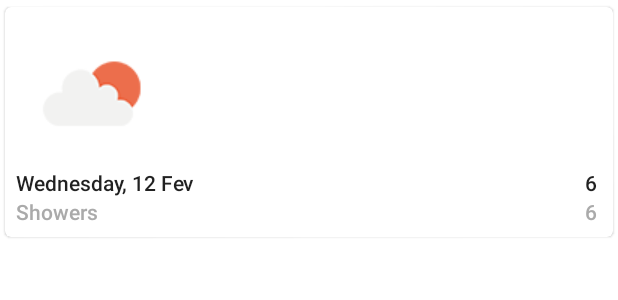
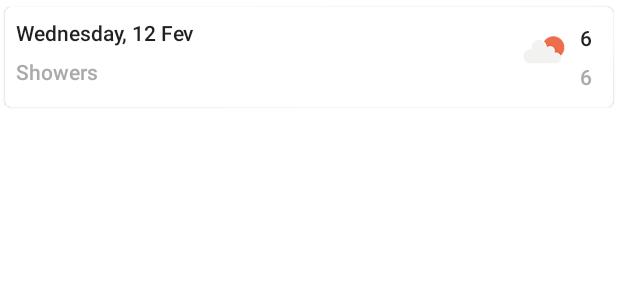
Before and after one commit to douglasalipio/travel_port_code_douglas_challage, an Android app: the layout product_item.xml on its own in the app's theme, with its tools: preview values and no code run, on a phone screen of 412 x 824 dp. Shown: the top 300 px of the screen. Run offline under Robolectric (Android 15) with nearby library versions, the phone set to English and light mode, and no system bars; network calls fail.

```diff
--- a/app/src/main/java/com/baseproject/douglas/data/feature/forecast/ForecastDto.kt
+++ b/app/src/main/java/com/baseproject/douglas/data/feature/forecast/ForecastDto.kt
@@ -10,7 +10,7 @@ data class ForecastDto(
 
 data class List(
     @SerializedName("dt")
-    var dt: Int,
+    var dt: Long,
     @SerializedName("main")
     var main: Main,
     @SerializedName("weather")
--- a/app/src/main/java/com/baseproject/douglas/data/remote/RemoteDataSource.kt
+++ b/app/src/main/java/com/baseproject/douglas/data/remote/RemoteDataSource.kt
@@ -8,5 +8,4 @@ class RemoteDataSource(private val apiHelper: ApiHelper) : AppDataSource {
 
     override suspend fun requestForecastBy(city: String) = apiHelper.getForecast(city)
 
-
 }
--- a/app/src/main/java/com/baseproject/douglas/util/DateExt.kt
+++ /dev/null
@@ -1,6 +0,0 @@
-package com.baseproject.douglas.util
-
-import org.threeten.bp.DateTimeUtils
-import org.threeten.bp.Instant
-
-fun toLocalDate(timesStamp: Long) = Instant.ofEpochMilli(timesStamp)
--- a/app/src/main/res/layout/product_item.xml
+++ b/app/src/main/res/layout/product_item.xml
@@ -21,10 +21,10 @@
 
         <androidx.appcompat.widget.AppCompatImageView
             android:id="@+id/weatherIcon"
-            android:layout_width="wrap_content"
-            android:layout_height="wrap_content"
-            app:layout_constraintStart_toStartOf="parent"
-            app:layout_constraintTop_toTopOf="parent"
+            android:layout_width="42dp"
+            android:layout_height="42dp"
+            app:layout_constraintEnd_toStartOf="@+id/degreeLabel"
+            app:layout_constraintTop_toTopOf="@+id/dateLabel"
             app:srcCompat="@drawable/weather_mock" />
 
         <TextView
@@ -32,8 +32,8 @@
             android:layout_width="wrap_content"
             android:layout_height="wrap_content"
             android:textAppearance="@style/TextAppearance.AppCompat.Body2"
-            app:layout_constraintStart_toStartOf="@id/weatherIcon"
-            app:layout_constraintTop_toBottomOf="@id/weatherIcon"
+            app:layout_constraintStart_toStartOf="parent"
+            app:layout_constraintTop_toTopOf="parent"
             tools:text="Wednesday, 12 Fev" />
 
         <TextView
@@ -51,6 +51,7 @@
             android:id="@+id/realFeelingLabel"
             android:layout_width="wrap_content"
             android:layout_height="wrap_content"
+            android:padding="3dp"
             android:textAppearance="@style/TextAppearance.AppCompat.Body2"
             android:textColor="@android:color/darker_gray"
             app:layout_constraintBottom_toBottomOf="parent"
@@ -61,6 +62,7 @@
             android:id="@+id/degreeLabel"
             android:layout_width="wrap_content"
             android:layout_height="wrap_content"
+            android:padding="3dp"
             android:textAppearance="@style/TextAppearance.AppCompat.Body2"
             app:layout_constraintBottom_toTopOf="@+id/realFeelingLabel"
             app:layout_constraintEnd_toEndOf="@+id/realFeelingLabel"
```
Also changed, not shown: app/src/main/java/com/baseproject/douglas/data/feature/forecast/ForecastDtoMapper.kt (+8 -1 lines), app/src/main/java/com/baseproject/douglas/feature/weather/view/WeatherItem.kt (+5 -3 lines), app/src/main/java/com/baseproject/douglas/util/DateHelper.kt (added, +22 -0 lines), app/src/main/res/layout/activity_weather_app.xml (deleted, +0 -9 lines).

◆ ◆ ◆ ◆

» **WORK TO BE COMPLETED**
What you produce must match the listing word for word, with no images in it.

» **OUTPUT**
Before and after one commit to douglasalipio/travel_port_code_douglas_challage, an Android app: the layout product_item.xml on its own in the app's theme, with its tools: preview values and no code run, on a phone screen of 412 x 824 dp. Shown: the top 300 px of the screen. Run offline under Robolectric (Android 15) with nearby library versions, the phone set to English and light mode, and no system bars; network calls fail.

```diff
--- a/app/src/main/java/com/baseproject/douglas/data/feature/forecast/ForecastDto.kt
+++ b/app/src/main/java/com/baseproject/douglas/data/feature/forecast/ForecastDto.kt
@@ -10,7 +10,7 @@ data class ForecastDto(
 
 data class List(
     @SerializedName("dt")
-    var dt: Int,
+    var dt: Long,
     @SerializedName("main")
     var main: Main,
     @SerializedName("weather")
--- a/app/src/main/java/com/baseproject/douglas/data/remote/RemoteDataSource.kt
+++ b/app/src/main/java/com/baseproject/douglas/data/remote/RemoteDataSource.kt
@@ -8,5 +8,4 @@ class RemoteDataSource(private val apiHelper: ApiHelper) : AppDataSource {
 
     override suspend fun requestForecastBy(city: String) = apiHelper.getForecast(city)
 
-
 }
--- a/app/src/main/java/com/baseproject/douglas/util/DateExt.kt
+++ /dev/null
@@ -1,6 +0,0 @@
-package com.baseproject.douglas.util
-
-import org.threeten.bp.DateTimeUtils
-import org.threeten.bp.Instant
-
-fun toLocalDate(timesStamp: Long) = Instant.ofEpochMilli(timesStamp)
--- a/app/src/main/res/layout/product_item.xml
+++ b/app/src/main/res/layout/product_item.xml
@@ -21,10 +21,10 @@
 
         <androidx.appcompat.widget.AppCompatImageView
             android:id="@+id/weatherIcon"
-            android:layout_width="wrap_content"
-            android:layout_height="wrap_content"
-            app:layout_constraintStart_toStartOf="parent"
-            app:layout_constraintTop_toTopOf="parent"
+            android:layout_width="42dp"
+            android:layout_height="42dp"
+            app:layout_constraintEnd_toStartOf="@+id/degreeLabel"
+            app:layout_constraintTop_toTopOf="@+id/dateLabel"
             app:srcCompat="@drawable/weather_mock" />
 
         <TextView
@@ -32,8 +32,8 @@
             android:layout_width="wrap_content"
             android:layout_height="wrap_content"
             android:textAppearance="@style/TextAppearance.AppCompat.Body2"
-            app:layout_constraintStart_toStartOf="@id/weatherIcon"
-            app:layout_constraintTop_toBottomOf="@id/weatherIcon"
+            app:layout_constraintStart_toStartOf="parent"
+            app:layout_constraintTop_toTopOf="parent"
             tools:text="Wednesday, 12 Fev" />
 
         <TextView
@@ -51,6 +51,7 @@
             android:id="@+id/realFeelingLabel"
             android:layout_width="wrap_content"
             android:layout_height="wrap_content"
+            android:padding="3dp"
             android:textAppearance="@style/TextAppearance.AppCompat.Body2"
             android:textColor="@android:color/darker_gray"
             app:layout_constraintBottom_toBottomOf="parent"
@@ -61,6 +62,7 @@
             android:id="@+id/degreeLabel"
             android:layout_width="wrap_content"
             android:layout_height="wrap_content"
+            android:padding="3dp"
             android:textAppearance="@style/TextAppearance.AppCompat.Body2"
             app:layout_constraintBottom_toTopOf="@+id/realFeelingLabel"
             app:layout_constraintEnd_toEndOf="@+id/realFeelingLabel"
```
Also changed, not shown: app/src/main/java/com/baseproject/douglas/data/feature/forecast/ForecastDtoMapper.kt (+8 -1 lines), app/src/main/java/com/baseproject/douglas/feature/weather/view/WeatherItem.kt (+5 -3 lines), app/src/main/java/com/baseproject/douglas/util/DateHelper.kt (added, +22 -0 lines), app/src/main/res/layout/activity_weather_app.xml (deleted, +0 -9 lines).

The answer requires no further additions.